About the Authors
  • This book offers a new approach to the history of Greek portraiture by focusing on portraits without names. Sheila Dillon considers the few original bronze and marble portrait statues preserved from the Classical and Hellenistic periods together with the large number of Greek portraits known only through Roman copies. This study calls into question two basic tenets of Greek portraiture: first, that it was only in the late Hellenistic period, under Roman influence, that Greek portraits exhibited a wide range of styles, including descriptive realism; and second, that in most cases, one can easily tell a subject's public role from the visual traits used in this portrait. The sculptures studied here instead show that the proliferation of portrait styles takes place much earlier, in the late Classical period, and that the identity expressed by these portraits is much more complex and layered than has previously been realized.

    • Focuses on a series of images that have previously been ignored, offering a new approach by looking at portraits without names
    • Comprehensively illustrated
    • Presents evidence leading to conclusions undermining the two basic tenets of Greek portraiture
    Read more

    Reviews & endorsements

    "A great virtue of Dillon's study is her attention to bot the Greek setting of the original images and the display of busts and herms, and more rarely full statues of these past men of action or thought in Roman villas and gardens."
    -Barbara Tsakirgis, Vanderbilt University

    "Portrait Sculpture. Context, Subjects, and Styles... is a great book. ...[I]t is hard to do justice to the many issues that it raises. All the more reason, I think, to use the volume in your next seminar on Greek and Roman portraiture."
    -Peter Schultz, Concordia College, Bryn Mawr Classical Review

    See more reviews

    Customer reviews

    Not yet reviewed

    Be the first to review

    Review was not posted due to profanity

    ×

    , create a review

    (If you're not , sign out)

    Please enter the right captcha value
    Please enter a star rating.
    Your review must be a minimum of 12 words.

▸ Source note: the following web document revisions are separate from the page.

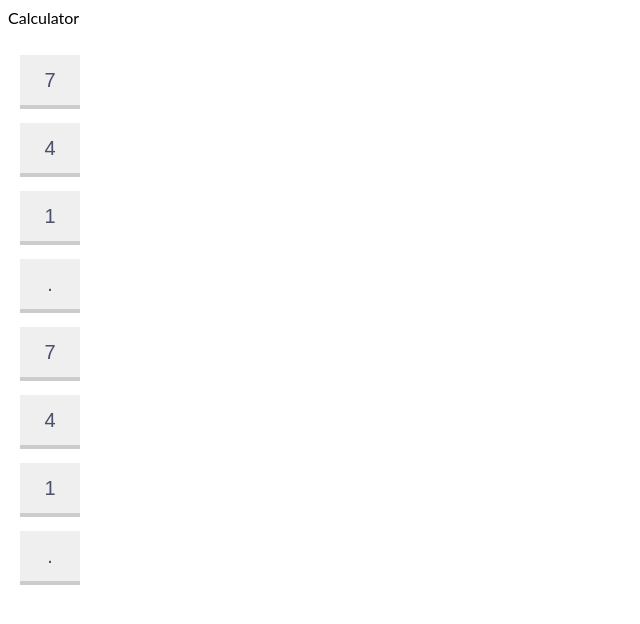
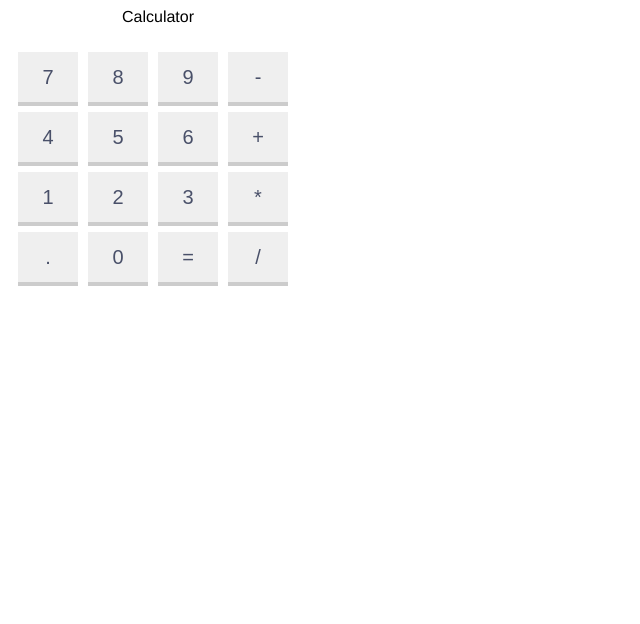
Before and after one commit to nevertheone/Angular-Calculator, an Angular app: page / in a window 1280 px wide. Shown: the top 624 px of the page, without its empty margins (0-640 px from the left). Built offline with nearby package versions, Linux system fonts and the light colour scheme.

Commit message:
3 files modified

```diff
--- a/src/app/app.component.css
+++ b/src/app/app.component.css
@@ -1,5 +1,12 @@
 p {
-  font-family: Lato;
+  font-family: 'Franklin Gothic Medium', 'Arial Narrow', Arial, sans-serif;
+}
+.overlay {
+  width: 300px;
+  text-align: center;
+}
+.maindivcalculator {
+  width: 300px;
 }
 .btn-n {
   outline: 0;
--- a/src/app/app.component.html
+++ b/src/app/app.component.html
@@ -1,16 +1,20 @@
+<div class="overlay">
+  <span class="result"> {{ calc }} </span>
   <p>Calculator</p>
-<span class="result"> {{ calc }} </span>
-<table>
-  <tr *ngFor="let item of calcbuttons; let i = index">
-    <button class="btn-n" (click)="click(item)" *ngIf="i%4 == 0" >
+  <div
+    *ngFor="let item of calcbuttons; let i = index"
+    class="maindivcalculator"
+  >
+    <button class="btn-n" (click)="click(item)">
       {{ item.label }}
     </button>
-  </tr>
-  <tr *ngFor="let item of calcbuttons; let i = index">
-  <button class="btn-n" (click)="click(item)" *ngIf="i%4 == 0" >
+  </div>
+</div>
+<!-- <tr *ngFor="let item of calcbuttons; let i = index">
+    <button class="btn-n" (click)="click(item)" *ngIf="i % 4 == 0">
       {{ item.label }}
     </button>
-</tr>
+  </tr> -->
 <!-- <tr>
   <td *ngFor="let item of calcbuttons; let i = index">
   <button class="btn-n" (click)="click(item)" *ngIf="i  4">
@@ -50,4 +54,3 @@
     <button class="btn-o" (click)="calculate()">=</button>
     <button class="btn-o" (click)="cO(D)">/</button>
   </tr> -->
-</table>
--- a/src/app/app.component.ts
+++ b/src/app/app.component.ts
@@ -35,6 +35,8 @@ export class AppComponent {
 
   c(num: Number) {
     this.calc = this.calc + num;
+    if (this.calc == '187') {
+    }
   }
 
   cO(operator: string) {
```
Lines whose indentation alone changed are shown as unchanged.
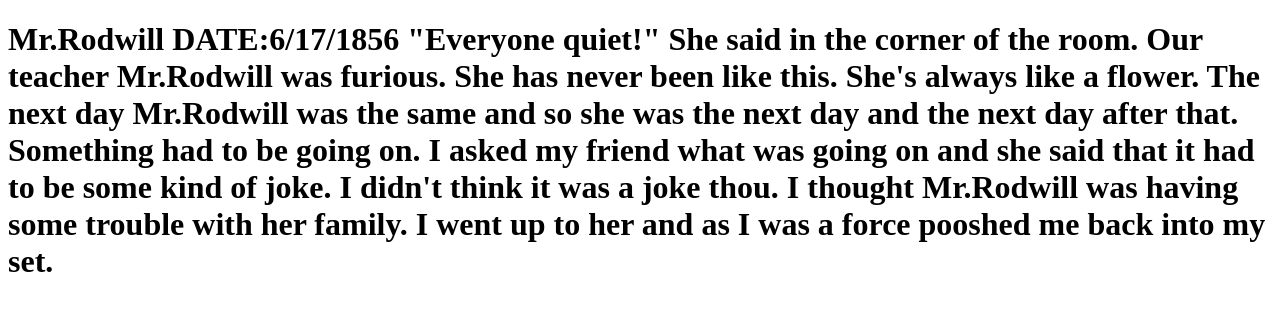
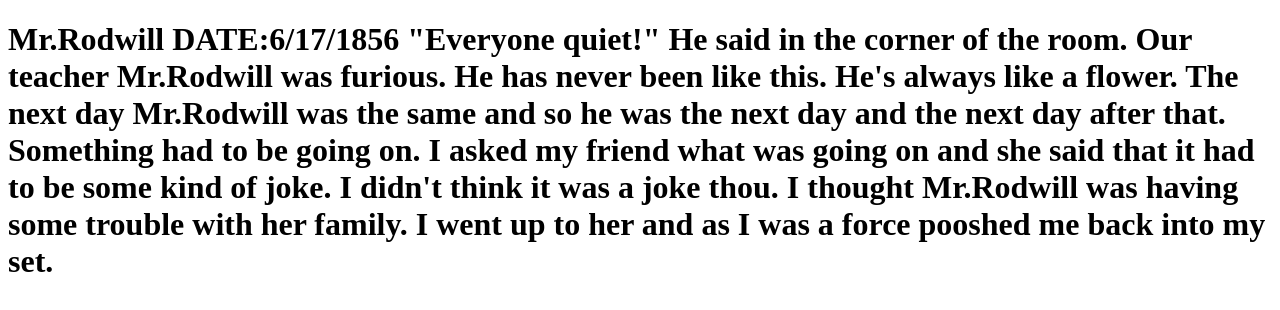
Before and after one commit to noaschatz/noaschatz.com, a plain HTML site: page index.html in a window 1280 px wide. Drawn offline with Linux system fonts and the light colour scheme.

Commit message:
Update index.html
LALALALALALALALALALALALALALALALALALLALALLALALLLALLALALA

```diff
--- a/index.html
+++ b/index.html
@@ -1,11 +1,11 @@
 <!DOCTYPE html>
 <html>
 <head>
-  <title>NOA</title>
+  <title>NOA SCHATZ</title>
 </head>
 <body>
   <h1>Mr.Rodwill
   	DATE:6/17/1856
-   "Everyone quiet!" She said in the corner of the room. Our teacher Mr.Rodwill was furious. She has never been like this. She's always like a flower. The next day Mr.Rodwill was the same and so she was the next day and the next day after that. Something had to be going on. I  asked my friend what was going on and she said that it had to be some kind of joke. I didn't think it was a joke thou. I thought Mr.Rodwill was having some trouble with her family. I went up to her and as I was a force pooshed me back into my set.</h1>
+   "Everyone quiet!" He said in the corner of the room. Our teacher Mr.Rodwill was furious. He has never been like this. He's always like a flower. The next day Mr.Rodwill was the same and so he was the next day and the next day after that. Something had to be going on. I  asked my friend what was going on and she said that it had to be some kind of joke. I didn't think it was a joke thou. I thought Mr.Rodwill was having some trouble with her family. I went up to her and as I was a force pooshed me back into my set.</h1>
 </body>
 </html>
```
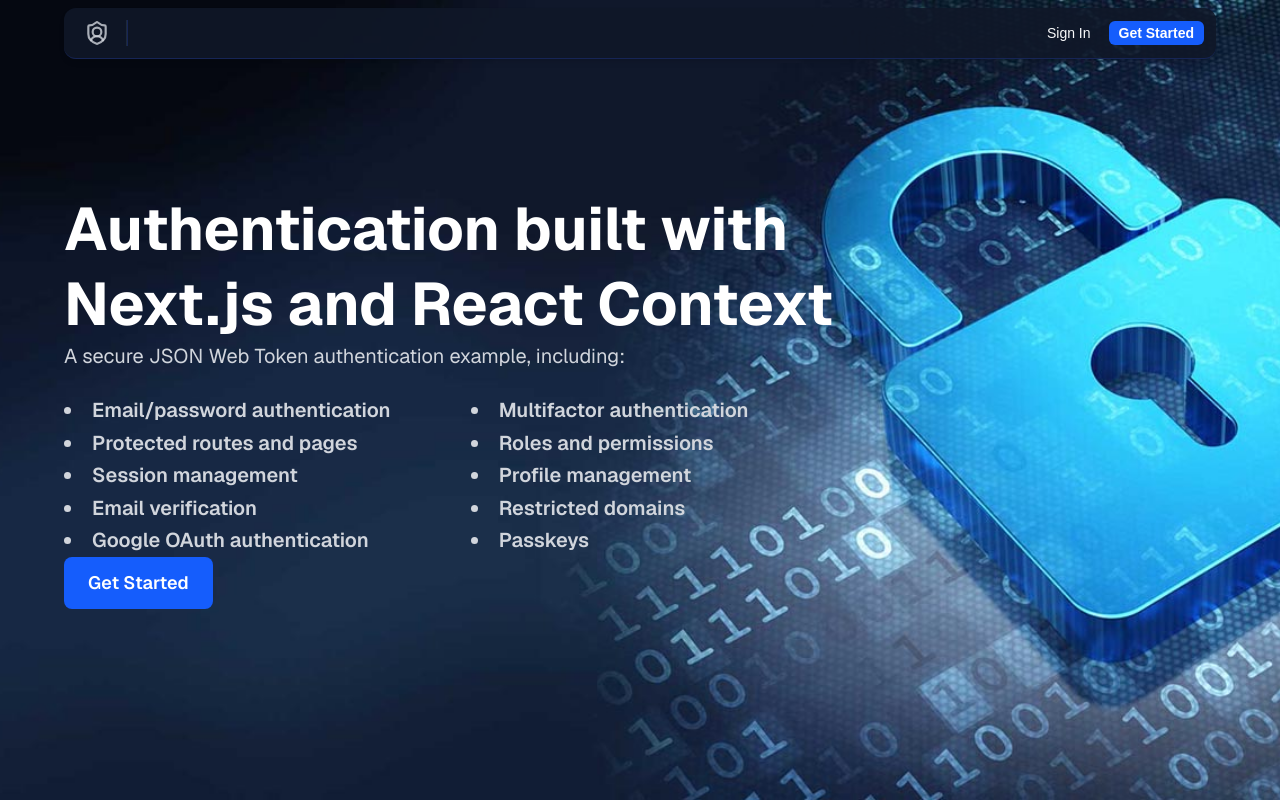
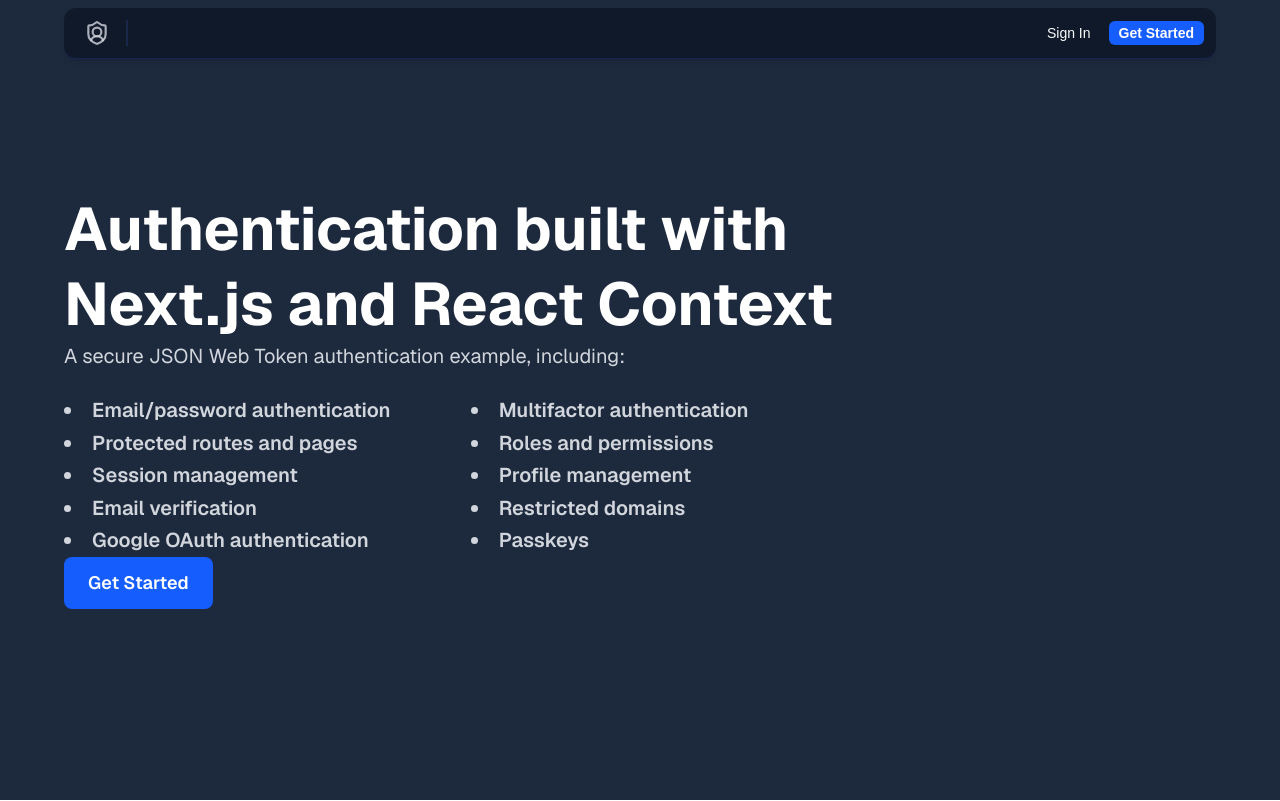
Before and after one commit to kskrenes/nextjs-auth, a Next.js app: page / in a window 1280 px wide. Built offline with nearby package versions, Linux system fonts and the light colour scheme; no server answers.

Commit message:
set bg color

```diff
--- a/src/app/layout.tsx
+++ b/src/app/layout.tsx
@@ -28,11 +28,11 @@ export default function RootLayout({
   return (
     <html lang="en">
       <body
-        className={`${geistSans.variable} ${geistMono.variable} antialiased`}
+        className={`${geistSans.variable} ${geistMono.variable} antialiased` }
       >
         <AuthProvider>
           <Header />
-          <main>{children}</main>
+          <main className="bg-slate-800">{children}</main>
           <Toaster />
         </AuthProvider>
       </body>
```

    How do you rate this item?

    ×

    Product details

    • Date Published: April 2006
    • format: Hardback
    • isbn: 9780521854986
    • length: 238 pages
    • dimensions: 285 x 222 x 19 mm
    • weight: 0.922kg
    • contains: 171 b/w illus.
    • availability: In stock
  • Table of Contents

    1. Facing up to anonymity
    2. Making portraits of the Greeks
    3. Displaying portraits of the Greeks
    4. The appearance of Greek portraits
    5. Greek portraits in practice.

  • Author

    Sheila Dillon, Duke University, North Carolina
    Sheila Dillon is Associate Professor in the Department of Art, Art History and Visual Studies at Duke University, with a secondary appointment in the Department of Classical Studies. She is the author of The Female Portrait Statue in the Greek World (2010) and co-editor of A Companion to Women in the Ancient World (2012).

Sign In

Please sign in to access your account

Cancel

Not already registered? Create an account now. ×

Sorry, this resource is locked

Please register or sign in to request access. If you are having problems accessing these resources please email lecturers@cambridge.org

Register Sign in
Please note that this file is password protected. You will be asked to input your password on the next screen.

» Proceed

You are now leaving the Cambridge University Press website. Your eBook purchase and download will be completed by our partner www.ebooks.com. Please see the permission section of the www.ebooks.com catalogue page for details of the print & copy limits on our eBooks.

Continue ×

Continue ×

Continue ×

Find content that relates to you

This site uses cookies to improve your experience. Read more Close

Are you sure you want to delete your account?

This cannot be undone.

Cancel

Thank you for your feedback which will help us improve our service.

If you requested a response, we will make sure to get back to you shortly.

×
Please fill in the required fields in your feedback submission.
×